Action item: From the data that follows, copy every line holding the string "should".

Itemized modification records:
****
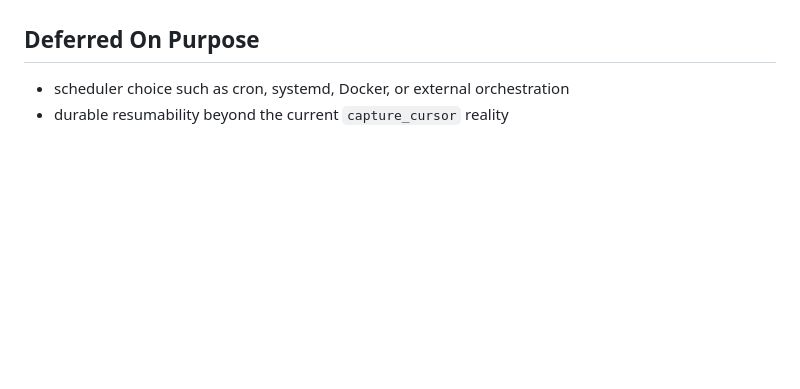
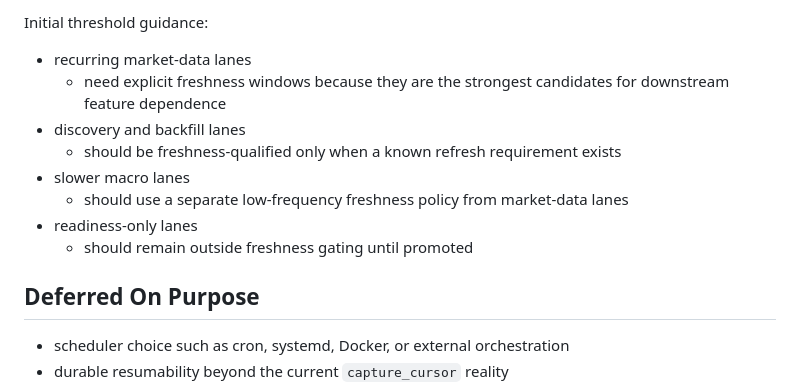
Before and after one commit to shetautnetjer/Defi-engine, a Markdown page: docs/task/continuous_capture_ownership.md, the part around one of its changes. GitHub-like rendering; blank space fills up the shorter version.

Commit message:
Refine continuous capture freshness task

```diff
--- a/docs/task/continuous_capture_ownership.md
+++ b/docs/task/continuous_capture_ownership.md
@@ -92,3 +148,14 @@ This draft names the current lane reading without locking the repo into numeric
+Initial threshold guidance:
+
+- recurring market-data lanes
+  - need explicit freshness windows because they are the strongest candidates for downstream feature dependence
+- discovery and backfill lanes
+  - should be freshness-qualified only when a known refresh requirement exists
+- slower macro lanes
+  - should use a separate low-frequency freshness policy from market-data lanes
+- readiness-only lanes
+  - should remain outside freshness gating until promoted
+
 ## Deferred On Purpose
 
 - scheduler choice such as cron, systemd, Docker, or external orchestration
```
Also changed, not shown: other parts of docs/task/continuous_capture_ownership.md (+56 -0 lines).
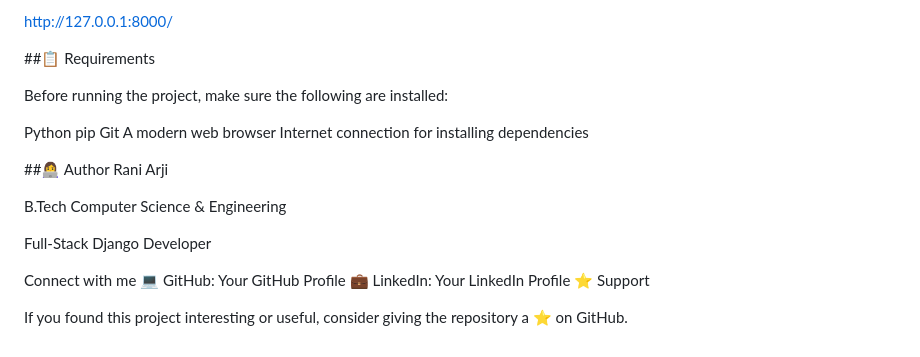
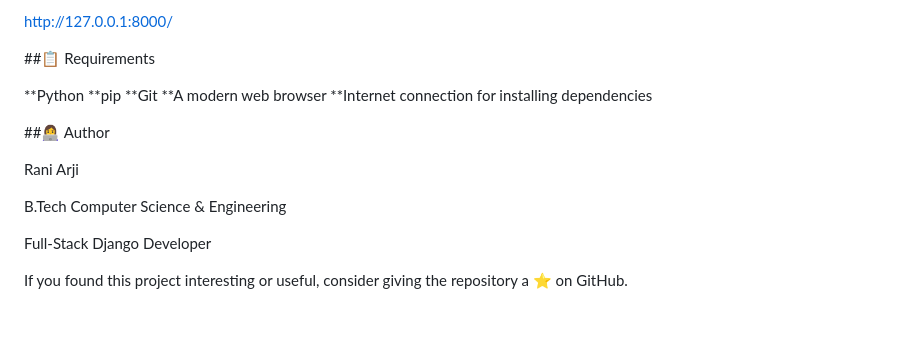
Before and after one commit to raniarji3-cloud/CodeAlpha_Restaurant-Management-System, a Markdown page: README.md, the part around the change. Rendered like a GitHub page; blank space fills up the shorter version.

Commit message:
Simplify requirements and author section in README
Removed redundant list of requirements and author contact information.

```diff
--- a/README.md
+++ b/README.md
@@ -174,25 +174,19 @@ http://127.0.0.1:8000/
 
 ##📋 Requirements
 
-Before running the project, make sure the following are installed:
-
-Python
-pip
-Git
-A modern web browser
-Internet connection for installing dependencies
+**Python
+**pip
+**Git
+**A modern web browser
+**Internet connection for installing dependencies
 
 
 ##👩‍💻 Author
+
 Rani Arji
 
 B.Tech Computer Science & Engineering
 
 Full-Stack Django Developer
 
-Connect with me
-💻 GitHub: Your GitHub Profile
-💼 LinkedIn: Your LinkedIn Profile
-⭐ Support
-
 If you found this project interesting or useful, consider giving the repository a ⭐ on GitHub.
```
****
Your solution:
+  - should be freshness-qualified only when a known refresh requirement exists
+  - should use a separate low-frequency freshness policy from market-data lanes
+  - should remain outside freshness gating until promoted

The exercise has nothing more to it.